When Newsweek ran a cover story in May declaring President Barack Obama “The First Gay President,” a firestorm of responses, good and ugly, erupted. To be frank, I was shocked when Mr. Obama told Robin Roberts on ABC’s Good Morning America that he supported gay marriage. His administration had at first tried to backslide from Vice President Joe Biden’s comments on Meet the Press days before asserting he was “comfortable” with men marrying men, and women marrying women.

But given that North Carolina had just voted “No” in an overwhelming manner on Amendment One, which blocks—among other things—gay marriage and the basic rights of couples in same-sex relationships, President Obama’s response came as a complete surprise to many of us who support marriage equality for all Americans, regardless of sexual orientation. Whatever some may think of Republican presidential candidate Mitt Romney, this is going to be a very close election, if for no other reason than many people don’t like President Obama, and have come to blame him for everything wrong with America. Conservatives and evangelicals now could add his endorsing marriage equality to their bucket list of discontent.

For sure, Mr. Obama, becoming the first American president to publicly support gay marriage is not only historic, but also politically risky. Yet I am glad he and his administration finally had the guts to do so. As an African American I know well what my ancestors had to endure to achieve fundamental civil rights in our country. I am also clear that the civil rights movement was not just for Black people, but for any American marginalized because of their race, culture, gender, class, education (or lack thereof), religion, disability, or, yes, their sexual orientation. Democracy means every person has the right to live as they choose, without interference, as long as it is not harming or hurting others.

I did not always think this way but years of traveling America as an organizer, speaker, and writer broadened my mind and soul to see the humanity in people. That, coupled with the many lesbian, gay, bisexual, and transgender individuals I’ve met in my work—including many who’ve been the victims of the most horrific forms of violence and brutality simply because of their choice of whom to love—is what made me state a few years back that I support gay rights, including gay marriage, 100 percent.

Now of course this runs counter to my upbringing as a Christian, and to what is often preached in Black churches. For the record, I do not think that Black Americans are any more socially conservative or homophobic than other communities in our nation. But what I do feel is that given our long history of having to confront inequality and social injustice in America, many Blacks are resentful of others trying to link their social struggles to ours. As one preacher once said to me, “You don’t have to tell anyone you are gay. But we cannot just erase our skin color.”
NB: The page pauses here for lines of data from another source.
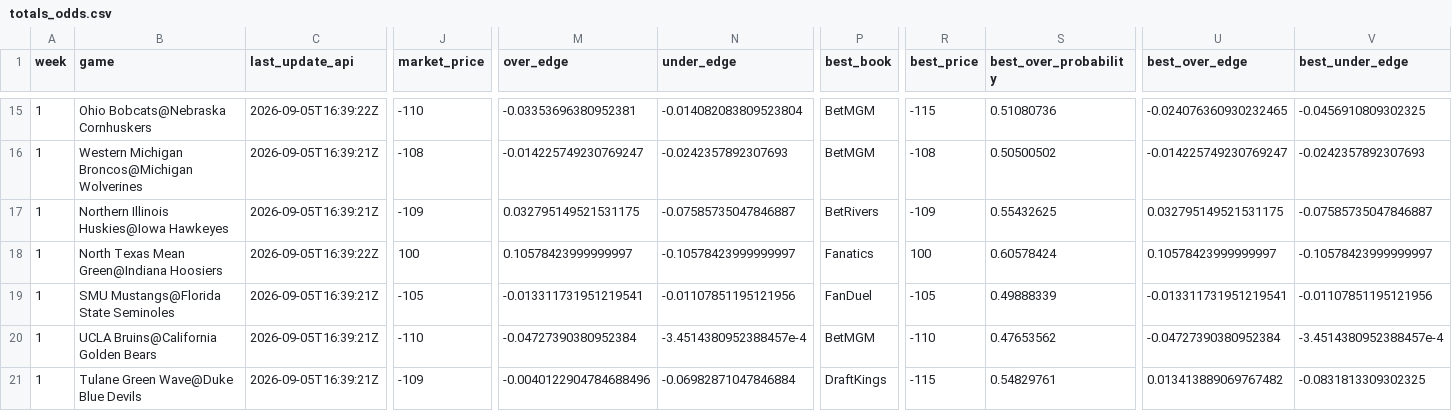
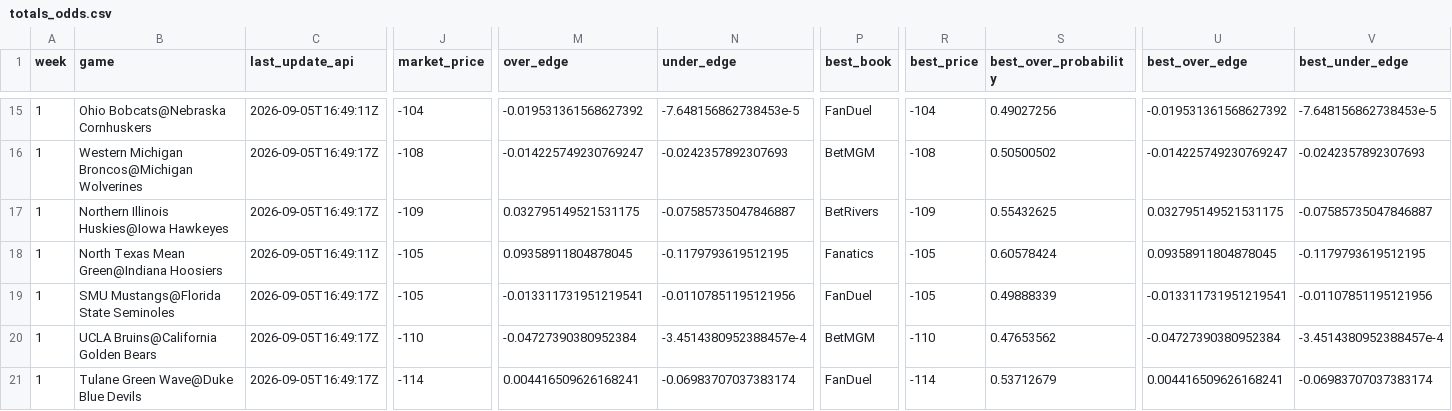
Before and after one commit to trashduty/trash-schedule, a CSV file: CFB_Odds/Data/totals_odds.csv, drawn as a sheet; only a part is shown, gaps mark what is left out; the diff covers the shown part only; the diff names each change by its address in the sheet, - before the commit and + after, or states it on an @@ line.

```diff
--- a/CFB_Odds/Data/totals_odds.csv
+++ b/CFB_Odds/Data/totals_odds.csv
-C15 (last_update_api): 2026-09-05T16:39:22Z
+C15 (last_update_api): 2026-09-05T16:49:11Z
-J15 (market_price): -110
+J15 (market_price): -104
-M15 (over_edge): -0.03353696380952381
+M15 (over_edge): -0.019531361568627392
-N15 (under_edge): -0.014082083809523804
+N15 (under_edge): -7.648156862738453e-5
-P15 (best_book): BetMGM
+P15 (best_book): FanDuel
-R15 (best_price): -115
+R15 (best_price): -104
-S15 (best_over_probability): 0.51080736
+S15 (best_over_probability): 0.49027256
-U15 (best_over_edge): -0.024076360930232465
+U15 (best_over_edge): -0.019531361568627392
-V15 (best_under_edge): -0.0456910809302325
+V15 (best_under_edge): -7.648156862738453e-5
-C16:C17 (last_update_api): 2026-09-05T16:39:21Z
+C16:C17 (last_update_api): 2026-09-05T16:49:17Z
-C18 (last_update_api): 2026-09-05T16:39:22Z
+C18 (last_update_api): 2026-09-05T16:49:11Z
-J18 (market_price): 100
+J18 (market_price): -105
-M18 (over_edge): 0.10578423999999997
+M18 (over_edge): 0.09358911804878045
-N18 (under_edge): -0.10578423999999997
+N18 (under_edge): -0.1179793619512195
-R18 (best_price): 100
+R18 (best_price): -105
-U18 (best_over_edge): 0.10578423999999997
+U18 (best_over_edge): 0.09358911804878045
-V18 (best_under_edge): -0.10578423999999997
+V18 (best_under_edge): -0.1179793619512195
-C19:C21 (last_update_api): 2026-09-05T16:39:21Z
+C19:C21 (last_update_api): 2026-09-05T16:49:17Z
-J21 (market_price): -109
+J21 (market_price): -114
-M21 (over_edge): -0.0040122904784688496
+M21 (over_edge): 0.004416509626168241
-N21 (under_edge): -0.06982871047846884
+N21 (under_edge): -0.06983707037383174
-P21 (best_book): DraftKings
+P21 (best_book): FanDuel
-R21 (best_price): -115
+R21 (best_price): -114
-S21 (best_over_probability): 0.54829761
+S21 (best_over_probability): 0.53712679
-U21 (best_over_edge): 0.013413889069767482
+U21 (best_over_edge): 0.004416509626168241
-V21 (best_under_edge): -0.0831813309302325
+V21 (best_under_edge): -0.06983707037383174
```
Also changed, not shown: 130 edited cells elsewhere in this file, CFB_Odds/Data/spreads_odds.csv.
True enough, but that does not mean, irrespective of who you are, that you cannot and should not have the capacity to feel the suffering of those different from you in some way, especially if you are a part of a group that has experienced a long history of social inequality. For sure that speaks to your greater humanity if you can do that, at any time, and in relation to any community. But, sadly, some of us faith-based folks of all races and religions walk away from our humanity, decide we are God, and cite holy texts to condemn lesbian, gay, bisexual, and transgender folks to hell, even as some of them are right in our midst, in our spiritual spaces, in our workplaces, in our neighborhoods, and in our families. People’s inability to see themselves in another explains the heated and endless discussions around President Obama’s coming out in May.

And then came the sensationalistic Newsweek cover. Clearly the magazine is in business to sell copies, particularly in an era when most of us are more likely to get our information from the Internet instead of a magazine or newspaper. But when you read Andrew Sullivan’s essay you realize the cover is saying one thing while his piece says something entirely different. The cover suggests that Barack Obama is as much the first gay American president as it was suggested, years back, that Bill Clinton was America’s first Black president. And both notions are loaded with untruths and sheer naïveté, and do a great disservice to those respective communities. Simply put, Bill Clinton is not Black and Barack Obama is not gay.
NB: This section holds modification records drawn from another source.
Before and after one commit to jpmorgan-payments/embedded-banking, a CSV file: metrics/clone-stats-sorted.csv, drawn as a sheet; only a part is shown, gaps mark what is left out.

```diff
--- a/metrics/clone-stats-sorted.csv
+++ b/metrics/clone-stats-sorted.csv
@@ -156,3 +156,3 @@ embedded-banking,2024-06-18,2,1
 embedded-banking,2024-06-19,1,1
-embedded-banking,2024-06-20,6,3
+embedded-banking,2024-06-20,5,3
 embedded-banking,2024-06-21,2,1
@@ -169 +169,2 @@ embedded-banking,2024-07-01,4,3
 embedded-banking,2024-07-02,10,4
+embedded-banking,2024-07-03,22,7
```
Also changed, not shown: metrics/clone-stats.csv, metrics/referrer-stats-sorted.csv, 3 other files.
What they both happen to be are political leaders who had the courage, in different ways, to speak certain truths into existence that we hope will change the direction of ideas and attitudes in America. Indeed, as the firestorm and homophobic outbursts continue around President Obama’s support of gay marriage, not long afterward the Washington Post ran an op-ed about Tracy Thorne-Begland, a top Virginia prosecutor overqualified to be a judge, who was summarily rejected by state Republicans to be one—in the wee hours of the morning, no less—because he also happens to be openly gay. Although Mr. Thorne-Begland had the support of the Republican governor, each and every Republican in Virginia’s House voted against him.

This kind of ignorance and hatred, be it certain White Republicans or certain Black preachers, to block people from working, from living, from loving, simply because of who they are, is not acceptable. Let us hope President Obama’s bold step will lead to a different kind of discussion about democracy, about equality, about our humanity, and our ability to accept people for who they are.
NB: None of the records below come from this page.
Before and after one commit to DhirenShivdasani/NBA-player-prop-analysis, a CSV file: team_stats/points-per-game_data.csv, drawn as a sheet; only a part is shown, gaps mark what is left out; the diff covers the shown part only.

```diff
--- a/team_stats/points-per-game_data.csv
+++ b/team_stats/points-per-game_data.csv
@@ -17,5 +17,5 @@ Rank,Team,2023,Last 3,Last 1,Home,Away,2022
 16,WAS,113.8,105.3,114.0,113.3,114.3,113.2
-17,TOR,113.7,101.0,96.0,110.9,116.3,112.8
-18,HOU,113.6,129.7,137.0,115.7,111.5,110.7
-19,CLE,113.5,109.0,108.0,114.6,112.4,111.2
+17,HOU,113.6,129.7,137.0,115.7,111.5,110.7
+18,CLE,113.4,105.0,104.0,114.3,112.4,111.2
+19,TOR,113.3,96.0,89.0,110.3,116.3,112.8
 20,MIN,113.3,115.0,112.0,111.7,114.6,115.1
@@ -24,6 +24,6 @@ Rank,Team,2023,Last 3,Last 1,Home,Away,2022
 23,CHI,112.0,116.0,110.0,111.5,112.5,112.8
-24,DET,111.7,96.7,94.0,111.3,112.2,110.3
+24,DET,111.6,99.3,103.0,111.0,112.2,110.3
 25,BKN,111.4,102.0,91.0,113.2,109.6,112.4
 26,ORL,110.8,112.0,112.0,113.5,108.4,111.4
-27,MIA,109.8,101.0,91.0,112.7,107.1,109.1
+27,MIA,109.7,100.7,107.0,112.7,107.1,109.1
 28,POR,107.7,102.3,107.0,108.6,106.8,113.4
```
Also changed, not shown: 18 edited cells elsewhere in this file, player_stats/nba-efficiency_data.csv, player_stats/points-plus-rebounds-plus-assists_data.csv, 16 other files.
Kevin Powell
Kevin Powell is an activist, public speaker, and author or editor of 11 books, including his newest title, Barack Obama, Ronald Reagan, and the Ghost of Dr. King: Blogs and Essays, which can be ordered at www.lulu. com. Email him at His Twitter hashtag is kevin_powell.